**Are you an EPFL student looking for a semester project?**

Work with us on data science and visualisation projects, and deploy your project as an app on top of GraphSearch.

Concept# Monomial basis

Summary

In mathematics the monomial basis of a polynomial ring is its basis (as a vector space or free module over the field or ring of coefficients) that consists of all monomials. The monomials form a basis because every polynomial may be uniquely written as a finite linear combination of monomials (this is an immediate consequence of the definition of a polynomial).
The polynomial ring K[x] of univariate polynomials over a field K is a K-vector space, which has
as an (infinite) basis. More generally, if K is a ring then K[x] is a free module which has the same basis.
The polynomials of degree at most d form also a vector space (or a free module in the case of a ring of coefficients), which has as a basis.
The canonical form of a polynomial is its expression on this basis:
or, using the shorter sigma notation:
The monomial basis is naturally totally ordered, either by increasing degrees
or by decreasing degrees
In the case of several indeterminates a monomial is a product
where the are non-negative integers. As an exponent equal to zero means that the corresponding indeterminate does not appear in the monomial; in particular is a monomial.
Similar to the case of univariate polynomials, the polynomials in form a vector space (if the coefficients belong to a field) or a free module (if the coefficients belong to a ring), which has the set of all monomials as a basis, called the monomial basis.
The homogeneous polynomials of degree form a subspace which has the monomials of degree as a basis. The dimension of this subspace is the number of monomials of degree , which is
where is a binomial coefficient.
The polynomials of degree at most form also a subspace, which has the monomials of degree at most as a basis. The number of these monomials is the dimension of this subspace, equal to
In contrast to the univariate case, there is no natural total order of the monomial basis in the multivariate case. For problems which require choosing a total order, such as Gröbner basis computations, one generally chooses an admissible mon

Official source

This page is automatically generated and may contain information that is not correct, complete, up-to-date, or relevant to your search query. The same applies to every other page on this website. Please make sure to verify the information with EPFL's official sources.

Related courses (5)

Related concepts (9)

Related lectures (53)

MATH-111(e): Linear Algebra

L'objectif du cours est d'introduire les notions de base de l'algèbre linéaire et ses applications.

MATH-410: Riemann surfaces

This course is an introduction to the theory of Riemann surfaces.
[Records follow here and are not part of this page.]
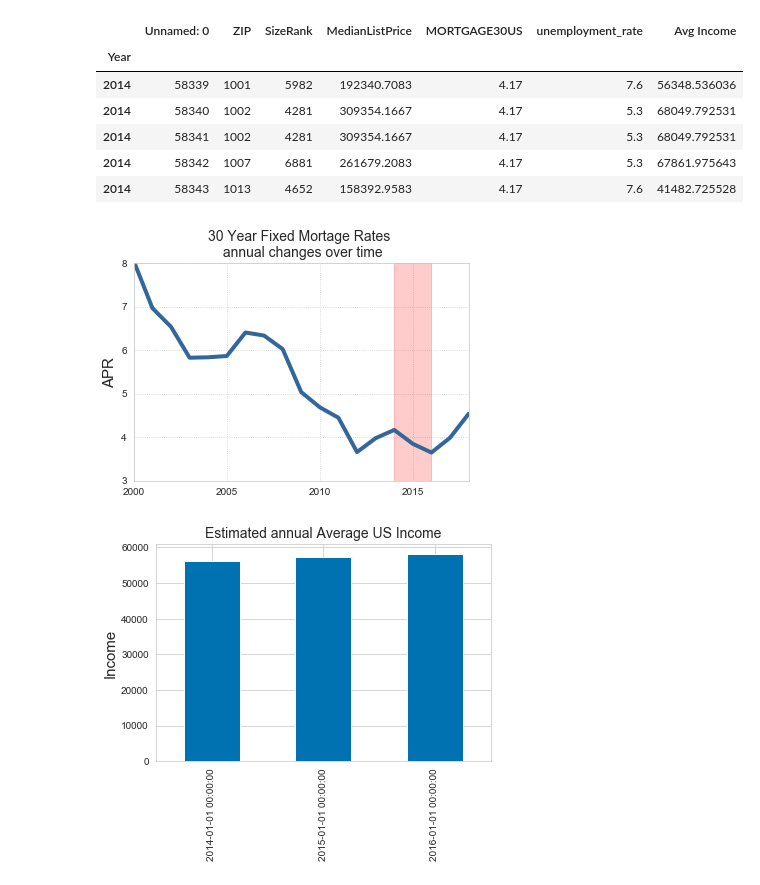
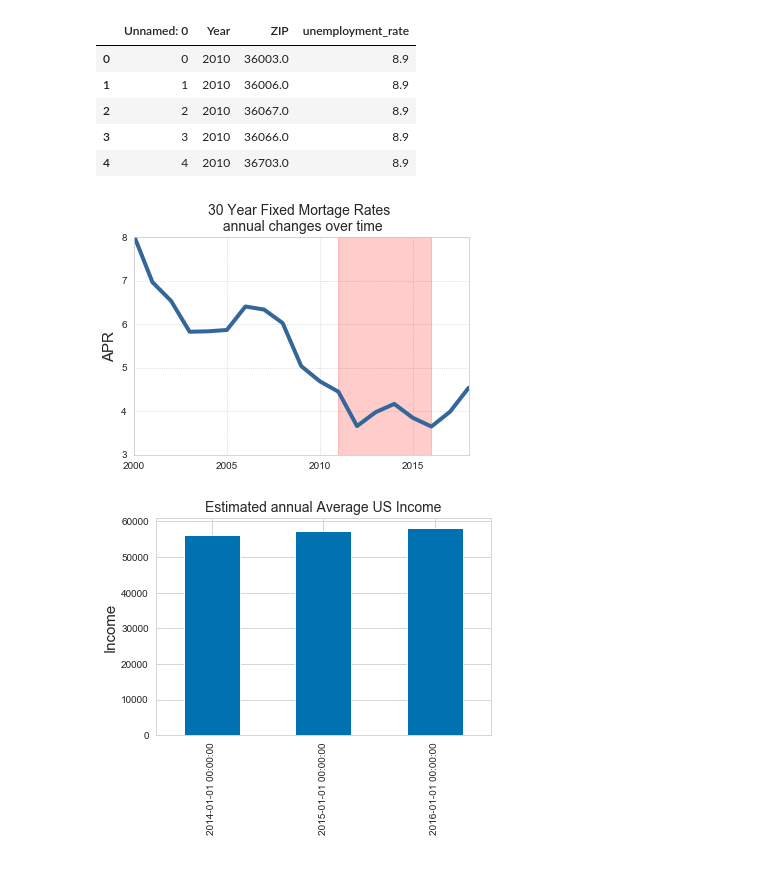
Before and after one commit to francoe/project_3, a Jupyter notebook: EDA_EF.ipynb, the cells around one changed output. Saved outputs shown, nothing was run; the diff lists cells and outputs as text; code cells hidden in the pictures.

```diff
--- a/EDA_EF.ipynb
+++ b/EDA_EF.ipynb
@@ -13,27 +13,26 @@ rates_data = pd.read_csv('30 Year Mortgage.csv', index_col = 'DATE', parse_dates
 income_df = pd.read_csv('test_income.csv', index_col = 'year', parse_dates = True)
 income_df = income_df.rename(columns = {'0' : 'avg_income'})
 # %%
-master_df.head()
+unemployment_df.head()
 # %% [output]
-|  | Unnamed: 0 | ZIP | SizeRank | MedianListPrice | MORTGAGE30US | unemployment_rate | Avg Income |
-| Year |  |  |  |  |  |  |  |
-| 2014 | 58339 | 1001 | 5982 | 192340.7083 | 4.17 | 7.6 | 56348.536036 |
-| 2014 | 58340 | 1002 | 4281 | 309354.1667 | 4.17 | 5.3 | 68049.792531 |
-| 2014 | 58341 | 1002 | 4281 | 309354.1667 | 4.17 | 5.3 | 68049.792531 |
-| 2014 | 58342 | 1007 | 6881 | 261679.2083 | 4.17 | 5.3 | 67861.975643 |
-| 2014 | 58343 | 1013 | 4652 | 158392.9583 | 4.17 | 7.6 | 41482.725528 |
+|  | Unnamed: 0 | Year | ZIP | unemployment_rate |
+| 0 | 0 | 2010 | 36003.0 | 8.9 |
+| 1 | 1 | 2010 | 36006.0 | 8.9 |
+| 2 | 2 | 2010 | 36067.0 | 8.9 |
+| 3 | 3 | 2010 | 36066.0 | 8.9 |
+| 4 | 4 | 2010 | 36703.0 | 8.9 |
 # %%
 rates_data.loc['2000':'2018'].plot(linewidth = 4, c = '#336699').legend().remove()
 plt.grid(linestyle =':')
 plt.title('30 Year Fixed Mortage Rates \n annual changes over time', fontname = 'Arial', fontsize = 14)
 plt.ylabel('APR',fontname = 'Arial', fontsize = 15)
 plt.xlabel('', fontname = 'Arial', fontsize = 15)
 plt.ylim(3,8)
-plt.axvspan('2014', '2016', color = 'red', alpha = 0.2)
+plt.axvspan('2011', '2016', color = 'red', alpha = 0.2)
 plt.savefig('charts/30_year_rates.png', orientation = 'landscape', dpi = 1800)
 plt.show()
 # %% [output]
-[figure, old version]
+[figure, new version]
 # %%
 income_df[income_df.zipcode == 0]['avg_income'].plot(kind = 'bar')
 plt.title('Estimated annual Average US Income', fontname = 'Arial', fontsize = 14)
```
Also changed, not shown: parts of 3 cells of this notebook, 5 other files.
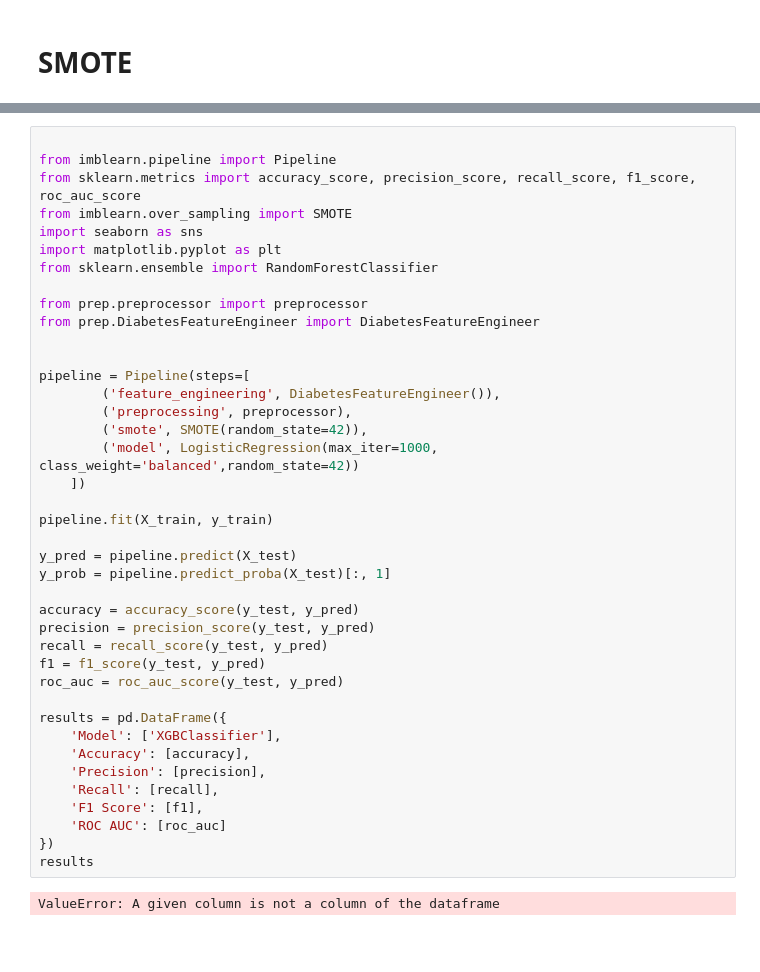
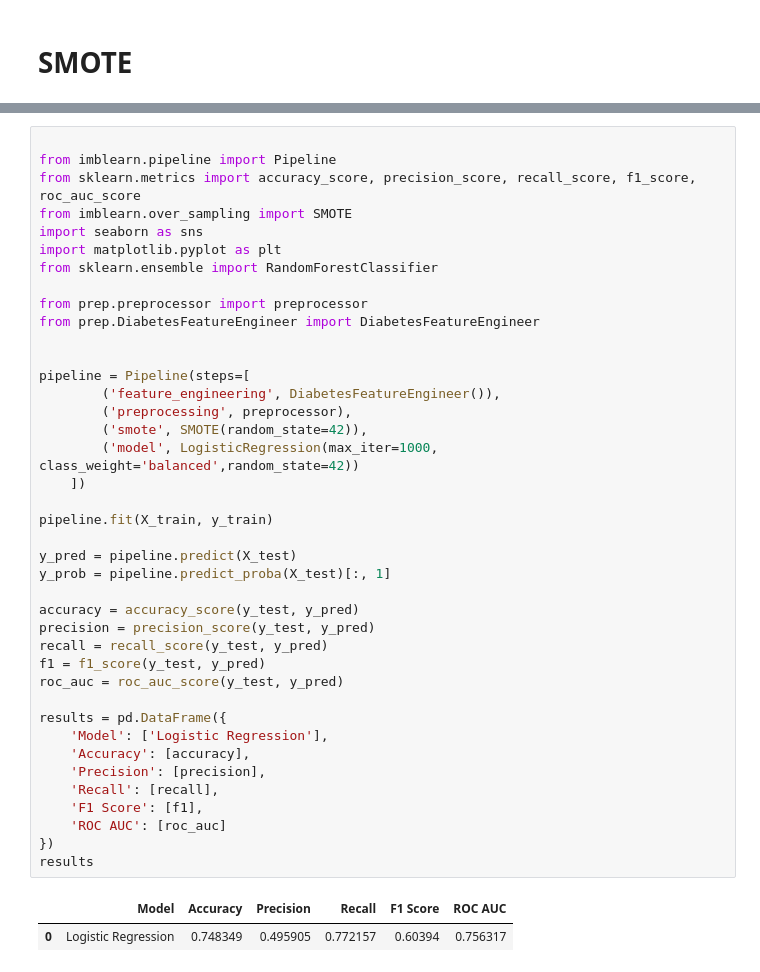
Before and after one commit to RossSacco/DmmlPJ, a Jupyter notebook: Binary_DataTesting.ipynb, the cells around one changed output, grey strips where cells are left out. Cells and saved outputs as stored; diff of their text form; blank space fills up the shorter version.

```diff
--- a/Binary_DataTesting.ipynb
+++ b/Binary_DataTesting.ipynb
@@ -249,35 +260,36 @@ from prep.preprocessor import preprocessor
 from prep.DiabetesFeatureEngineer import DiabetesFeatureEngineer
 
 
 pipeline = Pipeline(steps=[
         ('feature_engineering', DiabetesFeatureEngineer()),
         ('preprocessing', preprocessor),
         ('smote', SMOTE(random_state=42)),
         ('model', LogisticRegression(max_iter=1000, class_weight='balanced',random_state=42))
     ])
 
 pipeline.fit(X_train, y_train)
 
 y_pred = pipeline.predict(X_test)
 y_prob = pipeline.predict_proba(X_test)[:, 1]
 
 accuracy = accuracy_score(y_test, y_pred)
 precision = precision_score(y_test, y_pred)
 recall = recall_score(y_test, y_pred)
 f1 = f1_score(y_test, y_pred)
 roc_auc = roc_auc_score(y_test, y_pred)
 
 results = pd.DataFrame({
-    'Model': ['XGBClassifier'],
+    'Model': ['Logistic Regression'],
     'Accuracy': [accuracy],
     'Precision': [precision],
     'Recall': [recall],
     'F1 Score': [f1],
     'ROC AUC': [roc_auc]
 })
 results
 # %% [output]
-ValueError: A given column is not a column of the dataframe
+|  | Model | Accuracy | Precision | Recall | F1 Score | ROC AUC |
+| 0 | Logistic Regression | 0.748349 | 0.495905 | 0.772157 | 0.60394 | 0.756317 |
 # %%
 from sklearn.metrics import confusion_matrix, roc_curve, auc
 
```
Also changed, not shown: parts of 11 cells of this notebook, 5 other files.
Riemann surfaces naturally appear is mathematics in many different ways: as a result of analytic continuation, as quotients of complex

MATH-494: Topics in arithmetic geometry

P-adic numbers are a number theoretic analogue of the real numbers, which interpolate between arithmetics, analysis and geometry. In this course we study their basic properties and give various applic

In numerical analysis, the Lagrange interpolating polynomial is the unique polynomial of lowest degree that interpolates a given set of data. Given a data set of coordinate pairs with the are called nodes and the are called values. The Lagrange polynomial has degree and assumes each value at the corresponding node, Although named after Joseph-Louis Lagrange, who published it in 1795, the method was first discovered in 1779 by Edward Waring. It is also an easy consequence of a formula published in 1783 by Leonhard Euler.

In the mathematical field of numerical analysis, a Bernstein polynomial is a polynomial that is a linear combination of Bernstein basis polynomials. The idea is named after Sergei Natanovich Bernstein. A numerically stable way to evaluate polynomials in Bernstein form is de Casteljau's algorithm. Polynomials in Bernstein form were first used by Bernstein in a constructive proof for the Weierstrass approximation theorem. With the advent of computer graphics, Bernstein polynomials, restricted to the interval [0, 1], became important in the form of Bézier curves.

In the mathematical field of numerical analysis, a Newton polynomial, named after its inventor Isaac Newton, is an interpolation polynomial for a given set of data points. The Newton polynomial is sometimes called Newton's divided differences interpolation polynomial because the coefficients of the polynomial are calculated using Newton's divided differences method. Given a set of k + 1 data points where no two xj are the same, the Newton interpolation polynomial is a linear combination of Newton basis polynomials with the Newton basis polynomials defined as for j > 0 and .

Harmonic Forms: Main Theorem

Explores harmonic forms on Riemann surfaces and the uniqueness of solutions to harmonic equations.

Extension of Domains

Covers extending domains, leading coefficients, and valid extensions.

Polynomial Optimization: SOS and Nonnegative Polynomials

Explores polynomial optimization, emphasizing SOS and nonnegative polynomials, including the representation of polynomials as quadratic functions of monomials.